» **PROMPT**:
For every line in the listing below that contains the word "rendering", add one to the tally. State the final number and nothing else.

» **INPUT**:

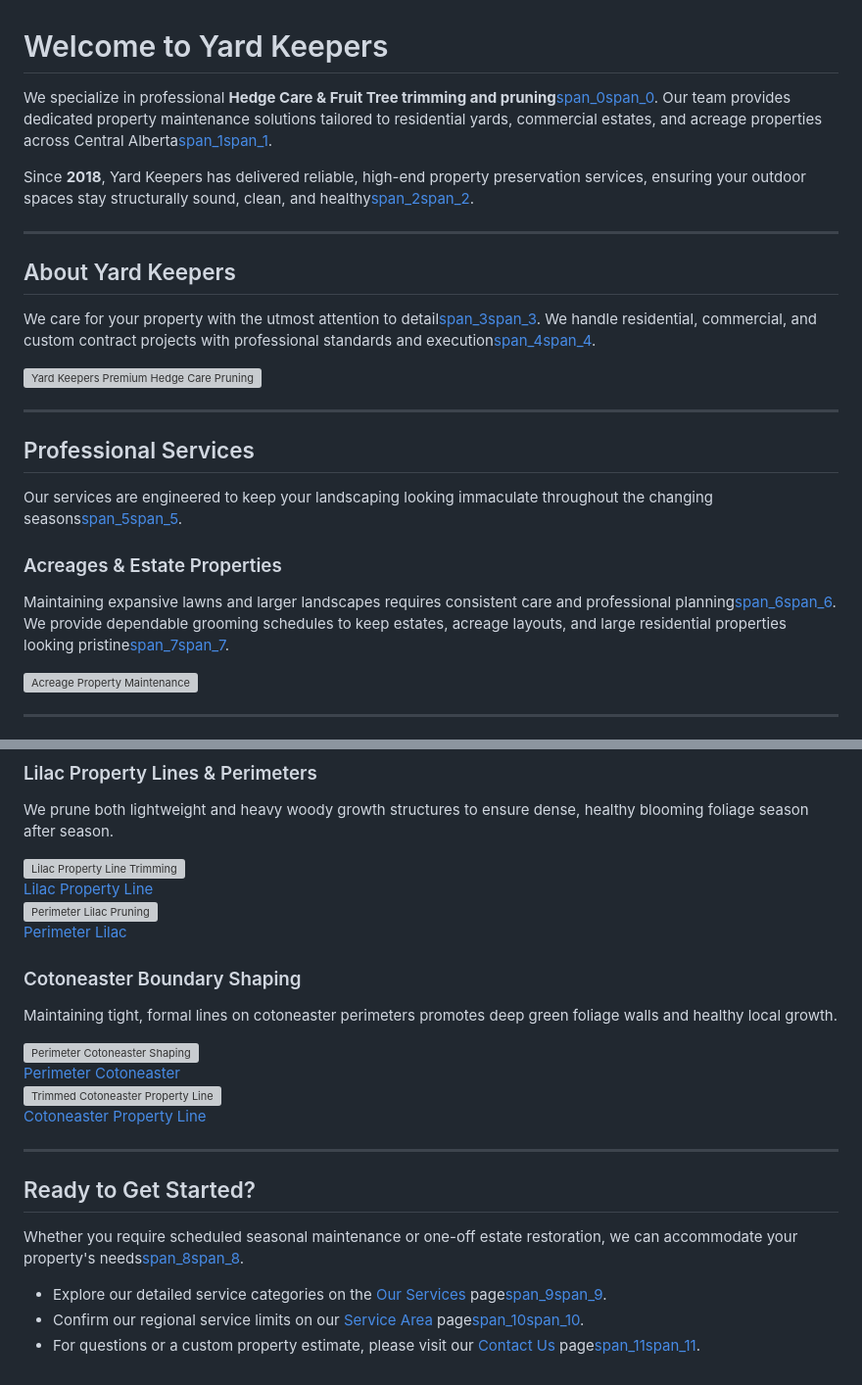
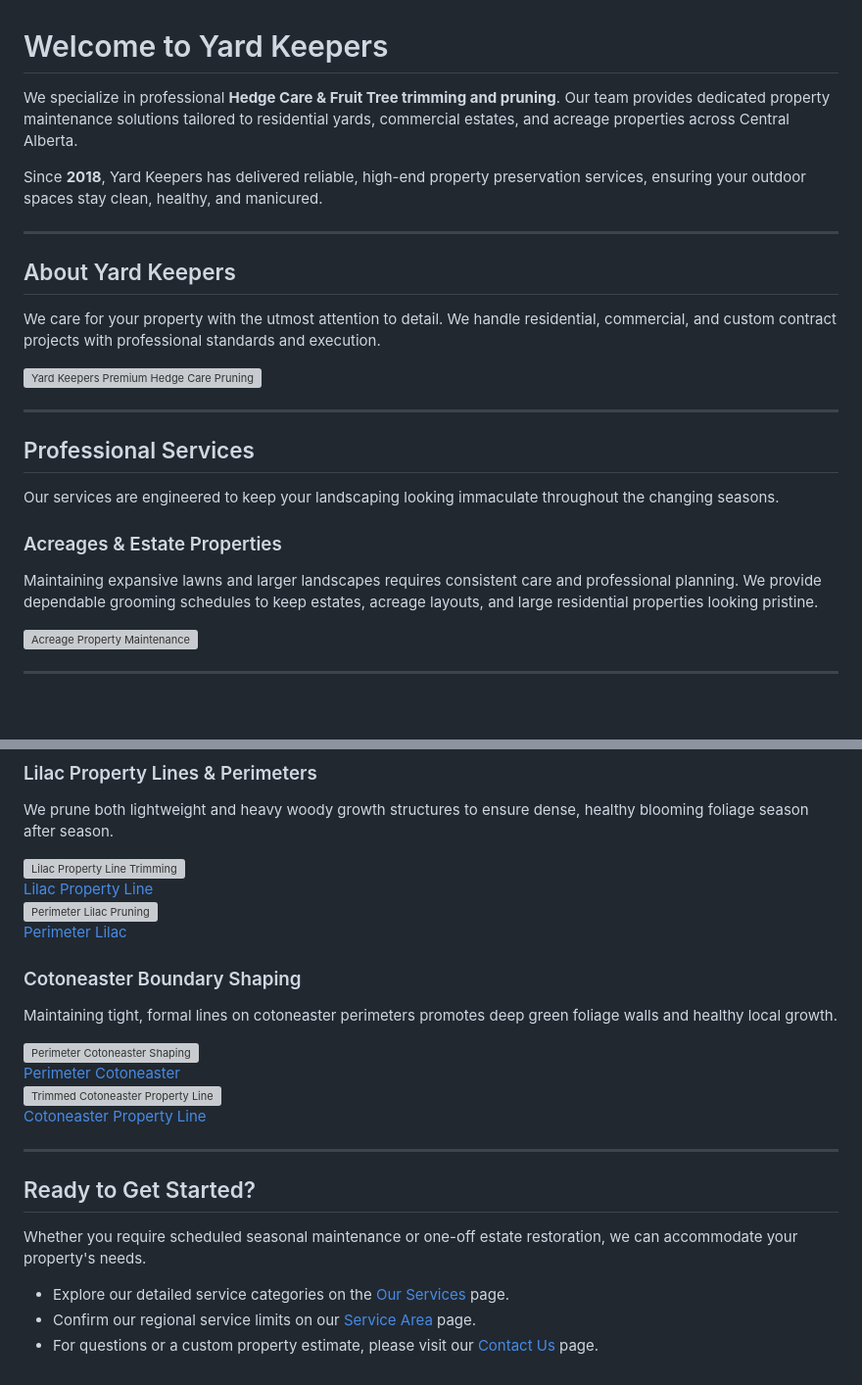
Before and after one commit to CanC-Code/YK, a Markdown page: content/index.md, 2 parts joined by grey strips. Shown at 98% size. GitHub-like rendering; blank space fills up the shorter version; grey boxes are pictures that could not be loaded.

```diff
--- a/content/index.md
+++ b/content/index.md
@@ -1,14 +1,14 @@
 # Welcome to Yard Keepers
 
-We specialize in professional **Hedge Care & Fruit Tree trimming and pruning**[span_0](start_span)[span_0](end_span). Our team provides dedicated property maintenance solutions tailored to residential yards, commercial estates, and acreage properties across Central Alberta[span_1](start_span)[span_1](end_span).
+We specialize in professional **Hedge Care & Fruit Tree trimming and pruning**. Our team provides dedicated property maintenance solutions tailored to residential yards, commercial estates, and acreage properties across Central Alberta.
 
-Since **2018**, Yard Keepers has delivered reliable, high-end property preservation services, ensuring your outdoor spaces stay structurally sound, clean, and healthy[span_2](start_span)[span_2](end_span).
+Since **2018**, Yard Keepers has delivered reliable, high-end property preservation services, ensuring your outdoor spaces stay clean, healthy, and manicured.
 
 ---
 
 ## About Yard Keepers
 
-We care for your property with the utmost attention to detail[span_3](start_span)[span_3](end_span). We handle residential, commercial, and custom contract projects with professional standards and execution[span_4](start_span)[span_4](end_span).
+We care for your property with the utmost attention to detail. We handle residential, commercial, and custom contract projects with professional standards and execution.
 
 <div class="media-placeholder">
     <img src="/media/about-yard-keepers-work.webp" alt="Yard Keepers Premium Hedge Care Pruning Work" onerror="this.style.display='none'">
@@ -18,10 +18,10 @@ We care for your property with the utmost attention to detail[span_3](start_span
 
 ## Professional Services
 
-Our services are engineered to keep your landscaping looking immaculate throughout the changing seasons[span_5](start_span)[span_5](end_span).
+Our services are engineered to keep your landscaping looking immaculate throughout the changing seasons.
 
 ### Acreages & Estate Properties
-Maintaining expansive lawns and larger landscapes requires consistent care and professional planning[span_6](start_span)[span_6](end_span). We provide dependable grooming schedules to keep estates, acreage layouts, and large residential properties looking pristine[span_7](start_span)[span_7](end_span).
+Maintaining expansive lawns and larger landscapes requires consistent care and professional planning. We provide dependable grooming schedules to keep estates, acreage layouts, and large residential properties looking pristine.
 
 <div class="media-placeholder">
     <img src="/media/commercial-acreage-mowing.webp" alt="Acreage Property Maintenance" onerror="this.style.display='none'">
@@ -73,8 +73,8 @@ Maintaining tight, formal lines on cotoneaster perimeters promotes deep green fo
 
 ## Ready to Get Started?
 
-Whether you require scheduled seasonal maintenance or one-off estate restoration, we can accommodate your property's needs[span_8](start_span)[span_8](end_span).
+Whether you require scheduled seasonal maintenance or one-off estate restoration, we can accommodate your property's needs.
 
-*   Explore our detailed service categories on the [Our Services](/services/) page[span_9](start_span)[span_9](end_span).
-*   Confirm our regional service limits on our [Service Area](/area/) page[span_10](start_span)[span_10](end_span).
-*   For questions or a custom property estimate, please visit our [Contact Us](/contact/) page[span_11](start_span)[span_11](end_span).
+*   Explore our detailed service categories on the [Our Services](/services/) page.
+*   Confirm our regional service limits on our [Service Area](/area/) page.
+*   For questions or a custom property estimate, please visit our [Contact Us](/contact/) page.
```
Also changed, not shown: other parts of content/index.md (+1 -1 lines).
* * *
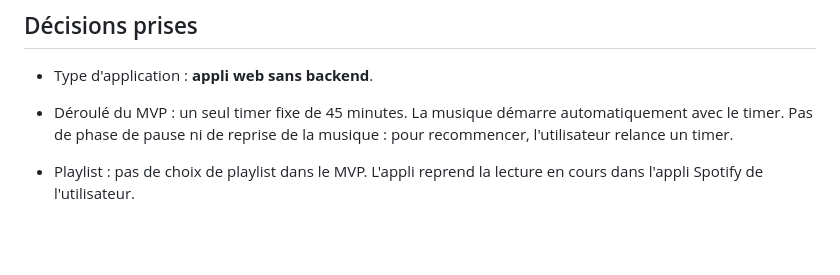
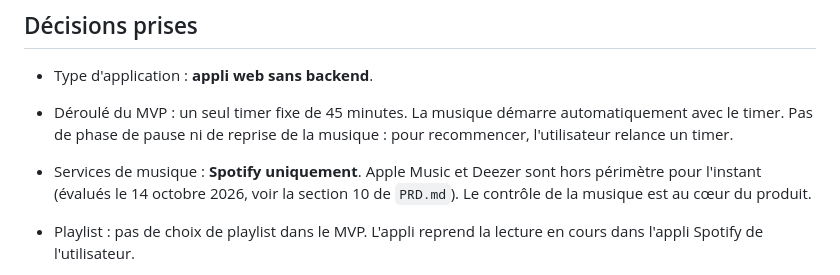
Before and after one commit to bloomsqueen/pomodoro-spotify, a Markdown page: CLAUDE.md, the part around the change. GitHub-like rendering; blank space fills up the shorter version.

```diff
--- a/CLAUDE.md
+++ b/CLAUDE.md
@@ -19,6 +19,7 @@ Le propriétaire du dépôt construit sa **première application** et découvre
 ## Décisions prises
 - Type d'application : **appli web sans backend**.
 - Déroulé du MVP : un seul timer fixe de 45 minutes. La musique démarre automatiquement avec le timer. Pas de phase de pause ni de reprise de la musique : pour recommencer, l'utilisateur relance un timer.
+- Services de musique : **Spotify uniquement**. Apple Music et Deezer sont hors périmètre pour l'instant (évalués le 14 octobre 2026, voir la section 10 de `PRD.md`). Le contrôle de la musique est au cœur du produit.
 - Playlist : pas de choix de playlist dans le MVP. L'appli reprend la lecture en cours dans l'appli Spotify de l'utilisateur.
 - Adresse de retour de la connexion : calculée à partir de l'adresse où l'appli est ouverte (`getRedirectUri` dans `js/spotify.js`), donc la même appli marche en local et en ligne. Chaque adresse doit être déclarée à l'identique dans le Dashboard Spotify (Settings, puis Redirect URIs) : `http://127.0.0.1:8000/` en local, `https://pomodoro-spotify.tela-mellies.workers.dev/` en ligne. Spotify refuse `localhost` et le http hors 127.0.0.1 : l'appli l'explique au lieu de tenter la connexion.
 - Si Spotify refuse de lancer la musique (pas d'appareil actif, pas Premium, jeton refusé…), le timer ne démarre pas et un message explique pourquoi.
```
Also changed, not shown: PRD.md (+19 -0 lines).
...
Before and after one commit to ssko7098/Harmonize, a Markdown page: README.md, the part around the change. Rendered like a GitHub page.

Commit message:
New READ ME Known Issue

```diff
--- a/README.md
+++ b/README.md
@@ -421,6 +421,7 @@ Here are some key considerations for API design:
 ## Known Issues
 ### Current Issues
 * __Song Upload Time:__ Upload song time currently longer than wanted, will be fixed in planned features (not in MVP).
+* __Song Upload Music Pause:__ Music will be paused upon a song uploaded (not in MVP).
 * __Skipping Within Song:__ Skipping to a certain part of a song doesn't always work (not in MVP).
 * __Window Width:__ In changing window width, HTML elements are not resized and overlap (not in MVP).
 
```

» **SOLUTION**:
2